Who was Aaron Swartz? A curious mind, for whom computers were magic and there was always something to solve. The teenager who helped create the code for Lawrence Lessig’s Creative Commons , RSS software and Reddit. A digital activist involved in mobilising the US tech community to oppose the Stop Online Piracy Act (SOPA) a controversial copyright bill, finally derailed by an Internet blackout on January 18, 2012.
In 2014, The Internet’s Own Boy: The Story of Aaron Swartz, funded through crowd-sourcing platform Kickstarter, received a standing ovation at the Sundance Film Festival.
It marked the first anniversary of his death a year earlier, two years after he had fallen foul of the US authorities for downloading several million articles from the academic database JSTOR. He had been indicted on multiple felony counts; there was talk of up to 35 years in prison. Aaron Swartz was just 26 years old when he took his own life and until I watched this documentary on YouTube, unknown to me.
I am not alone. Writing in The New Yorker, two months after he died, Larissa MacFarquhar commenting on the response on social media said that: “Very few of the people who posted had known him personally, or even heard his name before his death.”

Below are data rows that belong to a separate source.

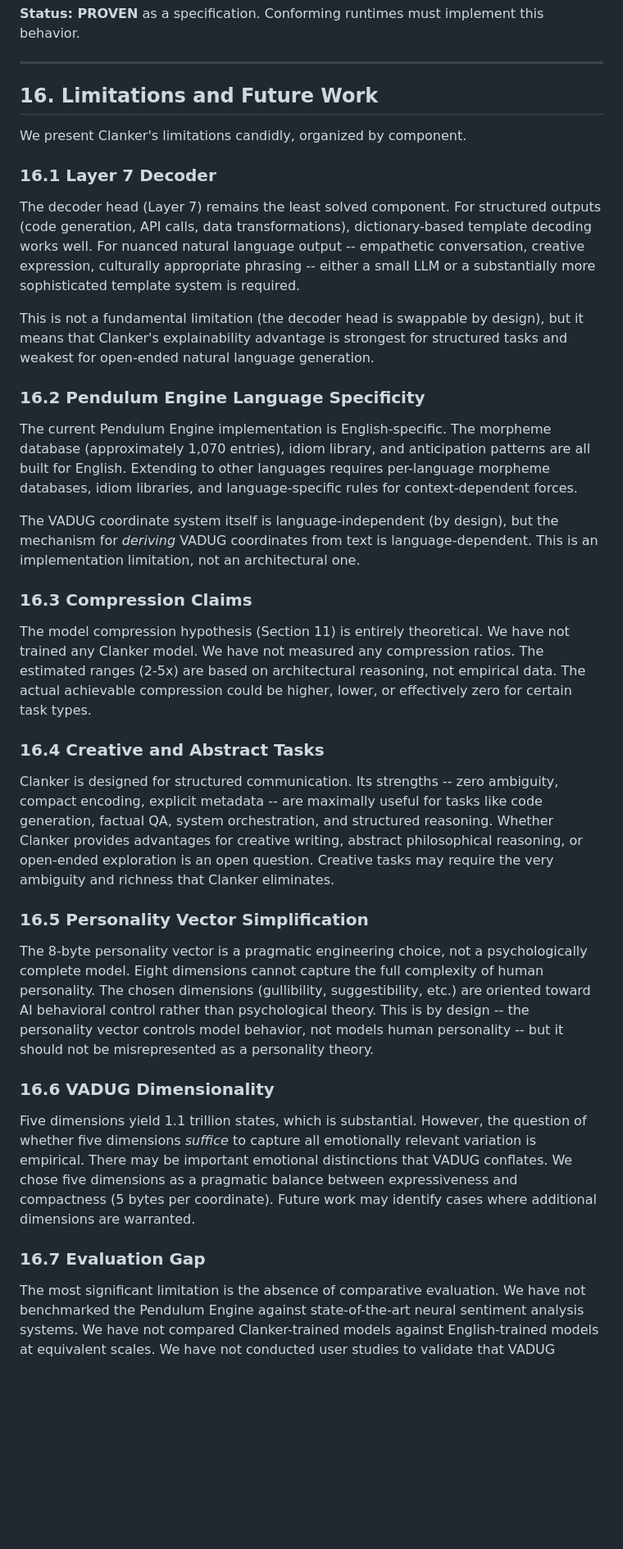
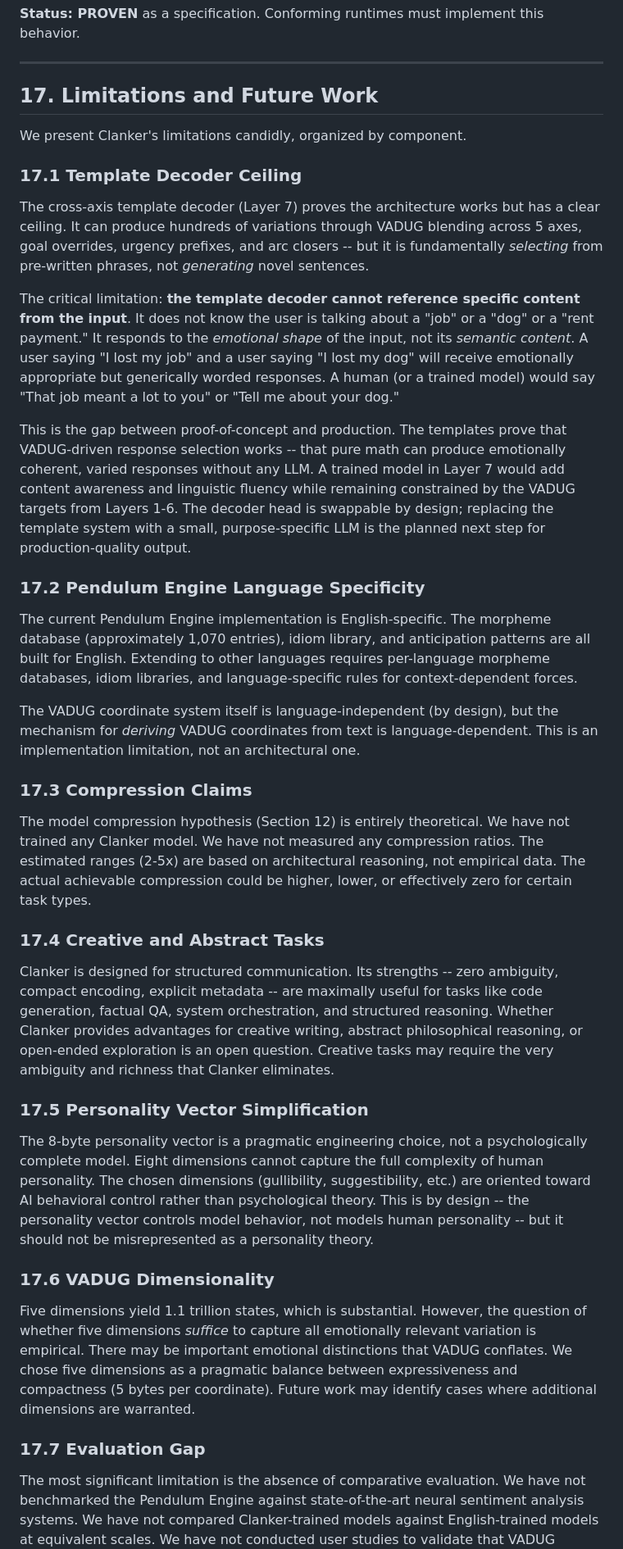
Before and after one commit to deucebucket/clanker, a Markdown page: paper/CLANKER_PAPER_DRAFT.md, the part around one of its changes. Shown at 82% size. Drawn GitHub-style; blank space fills up the shorter version.

```diff
--- a/paper/CLANKER_PAPER_DRAFT.md
+++ b/paper/CLANKER_PAPER_DRAFT.md
@@ -936,39 +942,41 @@ This auto-escalation is mandatory for conforming runtimes and provides emotional
 
 ---
 
-## 16. Limitations and Future Work
+## 17. Limitations and Future Work
 
 We present Clanker's limitations candidly, organized by component.
 
-### 16.1 Layer 7 Decoder
+### 17.1 Template Decoder Ceiling
 
-The decoder head (Layer 7) remains the least solved component. For structured outputs (code generation, API calls, data transformations), dictionary-based template decoding works well. For nuanced natural language output -- empathetic conversation, creative expression, culturally appropriate phrasing -- either a small LLM or a substantially more sophisticated template system is required.
+The cross-axis template decoder (Layer 7) proves the architecture works but has a clear ceiling. It can produce hundreds of variations through VADUG blending across 5 axes, goal overrides, urgency prefixes, and arc closers -- but it is fundamentally *selecting* from pre-written phrases, not *generating* novel sentences.
 
-This is not a fundamental limitation (the decoder head is swappable by design), but it means that Clanker's explainability advantage is strongest for structured tasks and weakest for open-ended natural language generation.
+The critical limitation: **the template decoder cannot reference specific content from the input**. It does not know the user is talking about a "job" or a "dog" or a "rent payment." It responds to the *emotional shape* of the input, not its *semantic content*. A user saying "I lost my job" and a user saying "I lost my dog" will receive emotionally appropriate but generically worded responses. A human (or a trained model) would say "That job meant a lot to you" or "Tell me about your dog."
 
-### 16.2 Pendulum Engine Language Specificity
+This is the gap between proof-of-concept and production. The templates prove that VADUG-driven response selection works -- that pure math can produce emotionally coherent, varied responses without any LLM. A trained model in Layer 7 would add content awareness and linguistic fluency while remaining constrained by the VADUG targets from Layers 1-6. The decoder head is swappable by design; replacing the template system with a small, purpose-specific LLM is the planned next step for production-quality output.
+
+### 17.2 Pendulum Engine Language Specificity
 
 The current Pendulum Engine implementation is English-specific. The morpheme database (approximately 1,070 entries), idiom library, and anticipation patterns are all built for English. Extending to other languages requires per-language morpheme databases, idiom libraries, and language-specific rules for context-dependent forces.
 
 The VADUG coordinate system itself is language-independent (by design), but the mechanism for *deriving* VADUG coordinates from text is language-dependent. This is an implementation limitation, not an architectural one.
 
-### 16.3 Compression Claims
+### 17.3 Compression Claims
 
-The model compression hypothesis (Section 11) is entirely theoretical. We have not trained any Clanker model. We have not measured any compression ratios. The estimated ranges (2-5x) are based on architectural reasoning, not empirical data. The actual achievable compression could be higher, lower, or effectively zero for certain task types.
+The model compression hypothesis (Section 12) is entirely theoretical. We have not trained any Clanker model. We have not measured any compression ratios. The estimated ranges (2-5x) are based on architectural reasoning, not empirical data. The actual achievable compression could be higher, lower, or effectively zero for certain task types.
 
-### 16.4 Creative and Abstract Tasks
+### 17.4 Creative and Abstract Tasks
 
 Clanker is designed for structured communication. Its strengths -- zero ambiguity, compact encoding, explicit metadata -- are maximally useful for tasks like code generation, factual QA, system orchestration, and structured reasoning. Whether Clanker provides advantages for creative writing, abstract philosophical reasoning, or open-ended exploration is an open question. Creative tasks may require the very ambiguity and richness that Clanker eliminates.
 
-### 16.5 Personality Vector Simplification
+### 17.5 Personality Vector Simplification
 
 The 8-byte personality vector is a pragmatic engineering choice, not a psychologically complete model. Eight dimensions cannot capture the full complexity of human personality. The chosen dimensions (gullibility, suggestibility, etc.) are oriented toward AI behavioral control rather than psychological theory. This is by design -- the personality vector controls model behavior, not models human personality -- but it should not be misrepresented as a personality theory.
 
-### 16.6 VADUG Dimensionality
+### 17.6 VADUG Dimensionality
 
 Five dimensions yield 1.1 trillion states, which is substantial. However, the question of whether five dimensions *suffice* to capture all emotionally relevant variation is empirical. There may be important emotional distinctions that VADUG conflates. We chose five dimensions as a pragmatic balance between expressiveness and compactness (5 bytes per coordinate). Future work may identify cases where additional dimensions are warranted.
 
-### 16.7 Evaluation Gap
+### 17.7 Evaluation Gap
 
 The most significant limitation is the absence of comparative evaluation. We have not benchmarked the Pendulum Engine against state-of-the-art neural sentiment analysis systems. We have not compared Clanker-trained models against English-trained models at equivalent scales. We have not conducted user studies to validate that VADUG coordinates correspond to human emotional perception. These evaluations are essential future work.
 
```
Also changed, not shown: other parts of paper/CLANKER_PAPER_DRAFT.md (+58 -38 lines).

The Internet’s Own Boy gives us a glimpse of the human story behind the headlines, from the point of view of family, close friends and colleagues and such Internet pioneers as Tim Berners-Lee and Lawrence Lessig. It traces the trajectory of the sweet, clever little boy of early home movie footage to brilliant teenager, engaging with some of the smartest thinkers of the Internet and political activist who believed passionately in Internet freedoms and Open Access, in a time of social media-fuelled political upheaval. In the Guerilla Open Access Manifesto (2008), he wrote:
“Information is power. But like all power, there are those who want to keep it for themselves. The world’s entire scientific and cultural heritage, published over centuries in books and journals, is increasingly being digitized and locked up by a handful of private corporations.”
Though we are not given answers about why Aaron Swartz chose to download the JSTOR documents and what he intended to do with them, it is clear that he did not anticipate the consequences of his actions. He had previously downloaded files from the PACER (Public Access to Court Electronic Records) database and come to the attention of the FBI but was not charged. And anyway, this kind of cyber activity was apparently understood as being part of the culture of MIT. But he was arrested and though he returned the files to JSTOR, who dropped any charges, he faced federal prosecution. This has been widely criticised as ‘overzealous’ and the reaction of an administration keen to exert more control in Cyberspace and wanting ‘to make an example’ of someone. Nobody from the other side of the argument was prepared to comment for the film.
The debate about copyright continues. Earlier this year Tim-Berners-Lee and other Internet experts signed a letter in opposition to EU Copyright Directive Article 13 of which they believe, could transform the Internet from an open platform into a surveillance tool. An amended version goes before the European Parliament in January 2019.
Aaron Swartz thought about how in the Internet age where everyone can have a channel, who has control over what gets heard? Perhaps the most powerful message from The Internet’s Own Boy is that we all need to think a lot more about that too.